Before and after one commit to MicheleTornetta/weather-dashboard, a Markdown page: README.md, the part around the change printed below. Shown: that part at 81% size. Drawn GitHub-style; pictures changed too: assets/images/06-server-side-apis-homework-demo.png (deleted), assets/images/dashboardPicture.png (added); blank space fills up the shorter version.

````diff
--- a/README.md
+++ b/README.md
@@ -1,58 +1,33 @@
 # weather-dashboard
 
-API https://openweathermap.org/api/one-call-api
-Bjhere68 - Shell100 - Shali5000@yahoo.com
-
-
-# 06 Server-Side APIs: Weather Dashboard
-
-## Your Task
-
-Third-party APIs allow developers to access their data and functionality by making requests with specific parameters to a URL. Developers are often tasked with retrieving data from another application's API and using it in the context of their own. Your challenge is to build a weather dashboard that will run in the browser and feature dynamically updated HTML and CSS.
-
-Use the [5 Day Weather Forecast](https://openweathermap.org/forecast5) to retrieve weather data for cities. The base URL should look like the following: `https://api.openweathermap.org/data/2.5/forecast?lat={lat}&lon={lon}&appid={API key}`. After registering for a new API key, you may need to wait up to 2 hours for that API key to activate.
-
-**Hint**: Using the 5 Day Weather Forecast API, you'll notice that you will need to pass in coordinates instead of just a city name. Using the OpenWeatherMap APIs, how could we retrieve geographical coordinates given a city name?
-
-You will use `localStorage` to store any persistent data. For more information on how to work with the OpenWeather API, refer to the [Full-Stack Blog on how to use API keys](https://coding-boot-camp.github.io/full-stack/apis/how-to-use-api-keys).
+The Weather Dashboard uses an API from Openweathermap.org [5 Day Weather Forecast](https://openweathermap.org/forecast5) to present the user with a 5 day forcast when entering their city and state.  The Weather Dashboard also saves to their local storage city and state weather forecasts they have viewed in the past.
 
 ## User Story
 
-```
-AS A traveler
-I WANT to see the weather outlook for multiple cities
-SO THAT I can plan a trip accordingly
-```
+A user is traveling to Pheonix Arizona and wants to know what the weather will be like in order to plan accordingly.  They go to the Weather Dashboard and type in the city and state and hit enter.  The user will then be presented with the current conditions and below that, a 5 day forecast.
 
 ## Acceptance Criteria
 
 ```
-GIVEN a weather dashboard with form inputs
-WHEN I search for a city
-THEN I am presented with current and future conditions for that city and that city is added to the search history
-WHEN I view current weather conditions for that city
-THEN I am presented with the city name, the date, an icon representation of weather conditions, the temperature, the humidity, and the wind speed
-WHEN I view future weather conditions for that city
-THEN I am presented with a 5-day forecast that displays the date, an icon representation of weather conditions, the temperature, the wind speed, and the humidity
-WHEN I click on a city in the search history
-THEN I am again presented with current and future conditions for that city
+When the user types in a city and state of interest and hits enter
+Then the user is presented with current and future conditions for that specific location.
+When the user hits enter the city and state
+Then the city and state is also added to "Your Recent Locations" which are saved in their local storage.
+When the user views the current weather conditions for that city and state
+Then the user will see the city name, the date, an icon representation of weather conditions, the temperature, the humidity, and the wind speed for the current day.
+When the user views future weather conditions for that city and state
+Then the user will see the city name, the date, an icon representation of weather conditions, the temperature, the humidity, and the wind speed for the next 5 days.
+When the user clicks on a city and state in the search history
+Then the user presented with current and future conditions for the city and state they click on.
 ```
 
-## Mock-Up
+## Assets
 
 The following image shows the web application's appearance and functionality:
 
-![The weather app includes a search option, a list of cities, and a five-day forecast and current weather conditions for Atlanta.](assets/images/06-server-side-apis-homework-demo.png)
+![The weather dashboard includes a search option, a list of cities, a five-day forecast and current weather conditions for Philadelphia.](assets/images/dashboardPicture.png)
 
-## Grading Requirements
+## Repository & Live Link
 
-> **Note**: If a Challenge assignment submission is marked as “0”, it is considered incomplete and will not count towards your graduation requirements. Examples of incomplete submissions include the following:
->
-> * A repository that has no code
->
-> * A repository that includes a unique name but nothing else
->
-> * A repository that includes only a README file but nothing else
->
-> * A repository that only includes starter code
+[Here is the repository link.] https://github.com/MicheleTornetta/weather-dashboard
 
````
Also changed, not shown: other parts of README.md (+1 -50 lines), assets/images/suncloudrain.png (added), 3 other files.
━━━━━━━━━━━━━━━━━━━━━━━━━━━━━━
» What is expected: Report each line in the data that holds the word "https".

» Your response:
-API https://openweathermap.org/api/one-call-api
-Use the [5 Day Weather Forecast](https://openweathermap.org/forecast5) to retrieve weather data for cities. The base URL should look like the following: `https://api.openweathermap.org/data/2.5/forecast?lat={lat}&lon={lon}&appid={API key}`. After registering for a new API key, you may need to wait up to 2 hours for that API key to activate.
-You will use `localStorage` to store any persistent data. For more information on how to work with the OpenWeather API, refer to the [Full-Stack Blog on how to use API keys](https://coding-boot-camp.github.io/full-stack/apis/how-to-use-api-keys).
+The Weather Dashboard uses an API from Openweathermap.org [5 Day Weather Forecast](https://openweathermap.org/forecast5) to present the user with a 5 day forcast when entering their city and state.  The Weather Dashboard also saves to their local storage city and state weather forecasts they have viewed in the past.
+[Here is the repository link.] https://github.com/MicheleTornetta/weather-dashboard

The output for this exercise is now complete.